# TASK DESCRIPTION:
Without including any picture, repeat the records below exactly.

# Version comparison data:
::::::

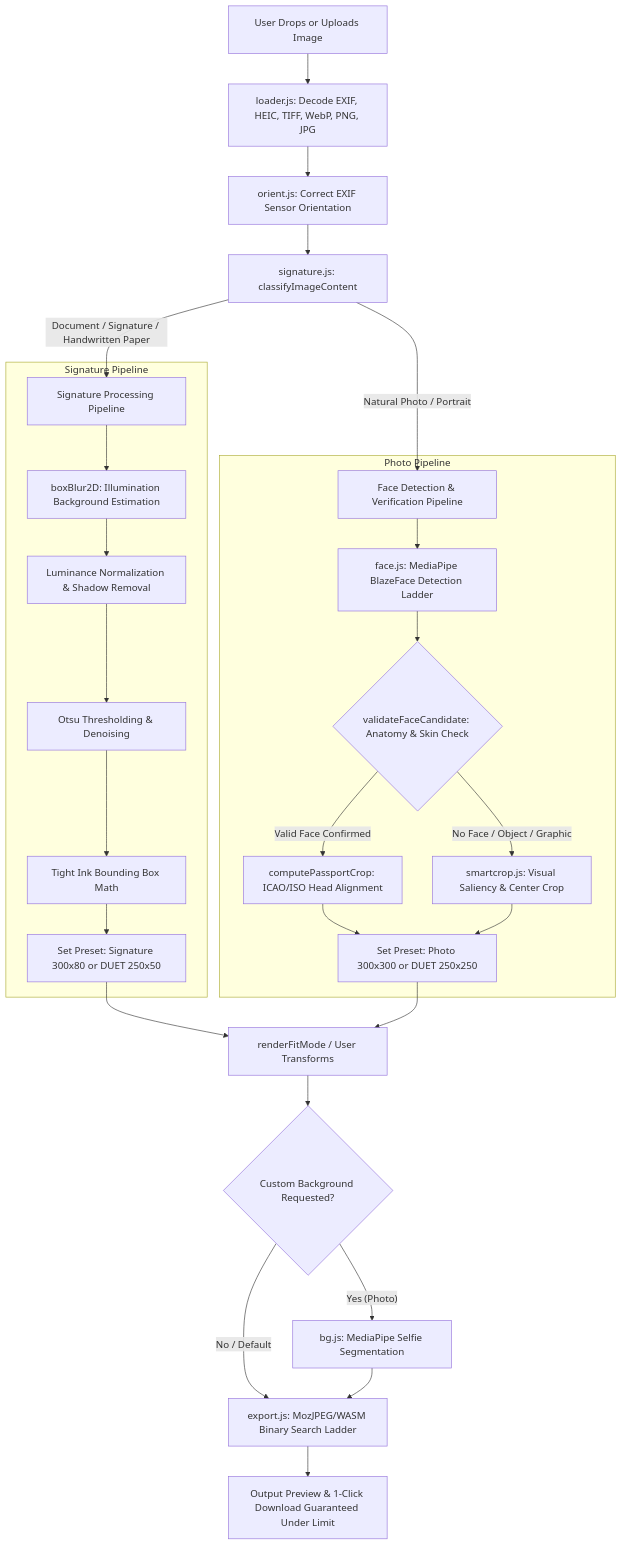
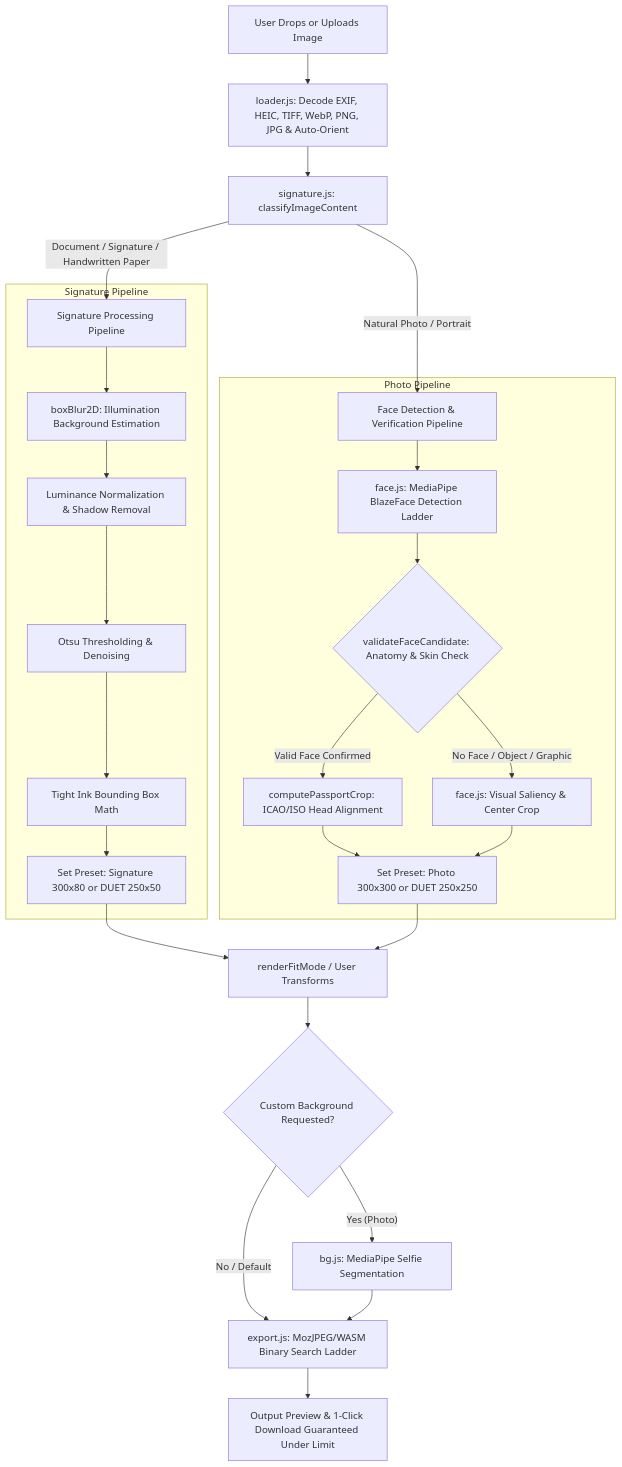
The diagram in README.md (humayunk45423/SnapSignFit), drawn with Mermaid before and after one commit. The commit also changed other lines of this file and 101 other files, not shown here.

````diff
--- a/README.md
+++ b/README.md
@@ -38,36 +38,35 @@
 ```mermaid
 graph TD
-    Upload[User Drops or Uploads Image] --> Loader[loader.js: Decode EXIF, HEIC, TIFF, WebP, PNG, JPG]
-    Loader --> Orient[orient.js: Correct EXIF Sensor Orientation]
-    Orient --> Classifier[signature.js: classifyImageContent]
+    Upload[User Drops or Uploads Image] --> Loader[loader.js: Decode EXIF, HEIC, TIFF, WebP, PNG, JPG & Auto-Orient]
+    Loader --> Classifier[signature.js: classifyImageContent]
     
     Classifier -- "Document / Signature / Handwritten Paper" --> SigPipeline[Signature Processing Pipeline]
     Classifier -- "Natural Photo / Portrait" --> FacePipeline[Face Detection & Verification Pipeline]
     
     subgraph "Signature Pipeline"
         SigPipeline --> BoxBlur[boxBlur2D: Illumination Background Estimation]
         BoxBlur --> Norm[Luminance Normalization & Shadow Removal]
         Norm --> Otsu[Otsu Thresholding & Denoising]
         Otsu --> SigCrop[Tight Ink Bounding Box Math]
         SigCrop --> AutoPresetSig[Set Preset: Signature 300x80 or DUET 250x50]
     end
     
     subgraph "Photo Pipeline"
         FacePipeline --> BlazeFace[face.js: MediaPipe BlazeFace Detection Ladder]
         BlazeFace --> FaceVal{validateFaceCandidate: Anatomy & Skin Check}
         FaceVal -- "Valid Face Confirmed" --> PassportMath[computePassportCrop: ICAO/ISO Head Alignment]
-        FaceVal -- "No Face / Object / Graphic" --> Saliency[smartcrop.js: Visual Saliency & Center Crop]
+        FaceVal -- "No Face / Object / Graphic" --> Saliency[face.js: Visual Saliency & Center Crop]
         PassportMath --> AutoPresetPhoto[Set Preset: Photo 300x300 or DUET 250x250]
         Saliency --> AutoPresetPhoto
     end
     
     AutoPresetSig --> Render[renderFitMode / User Transforms]
     AutoPresetPhoto --> Render
     
     Render --> BgFilter{Custom Background Requested?}
     BgFilter -- "Yes (Photo)" --> BgEngine[bg.js: MediaPipe Selfie Segmentation]
     BgFilter -- "No / Default" --> Export[export.js: MozJPEG/WASM Binary Search Ladder]
     BgEngine --> Export
     
     Export --> Output[Output Preview & 1-Click Download Guaranteed Under Limit]
 ```
````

::::::

# ANSWER SECTION:
The diagram in README.md (humayunk45423/SnapSignFit), drawn with Mermaid before and after one commit. The commit also changed other lines of this file and 101 other files, not shown here.

````diff
--- a/README.md
+++ b/README.md
@@ -38,36 +38,35 @@
 ```mermaid
 graph TD
-    Upload[User Drops or Uploads Image] --> Loader[loader.js: Decode EXIF, HEIC, TIFF, WebP, PNG, JPG]
-    Loader --> Orient[orient.js: Correct EXIF Sensor Orientation]
-    Orient --> Classifier[signature.js: classifyImageContent]
+    Upload[User Drops or Uploads Image] --> Loader[loader.js: Decode EXIF, HEIC, TIFF, WebP, PNG, JPG & Auto-Orient]
+    Loader --> Classifier[signature.js: classifyImageContent]
     
     Classifier -- "Document / Signature / Handwritten Paper" --> SigPipeline[Signature Processing Pipeline]
     Classifier -- "Natural Photo / Portrait" --> FacePipeline[Face Detection & Verification Pipeline]
     
     subgraph "Signature Pipeline"
         SigPipeline --> BoxBlur[boxBlur2D: Illumination Background Estimation]
         BoxBlur --> Norm[Luminance Normalization & Shadow Removal]
         Norm --> Otsu[Otsu Thresholding & Denoising]
         Otsu --> SigCrop[Tight Ink Bounding Box Math]
         SigCrop --> AutoPresetSig[Set Preset: Signature 300x80 or DUET 250x50]
     end
     
     subgraph "Photo Pipeline"
         FacePipeline --> BlazeFace[face.js: MediaPipe BlazeFace Detection Ladder]
         BlazeFace --> FaceVal{validateFaceCandidate: Anatomy & Skin Check}
         FaceVal -- "Valid Face Confirmed" --> PassportMath[computePassportCrop: ICAO/ISO Head Alignment]
-        FaceVal -- "No Face / Object / Graphic" --> Saliency[smartcrop.js: Visual Saliency & Center Crop]
+        FaceVal -- "No Face / Object / Graphic" --> Saliency[face.js: Visual Saliency & Center Crop]
         PassportMath --> AutoPresetPhoto[Set Preset: Photo 300x300 or DUET 250x250]
         Saliency --> AutoPresetPhoto
     end
     
     AutoPresetSig --> Render[renderFitMode / User Transforms]
     AutoPresetPhoto --> Render
     
     Render --> BgFilter{Custom Background Requested?}
     BgFilter -- "Yes (Photo)" --> BgEngine[bg.js: MediaPipe Selfie Segmentation]
     BgFilter -- "No / Default" --> Export[export.js: MozJPEG/WASM Binary Search Ladder]
     BgEngine --> Export
     
     Export --> Output[Output Preview & 1-Click Download Guaranteed Under Limit]
 ```
````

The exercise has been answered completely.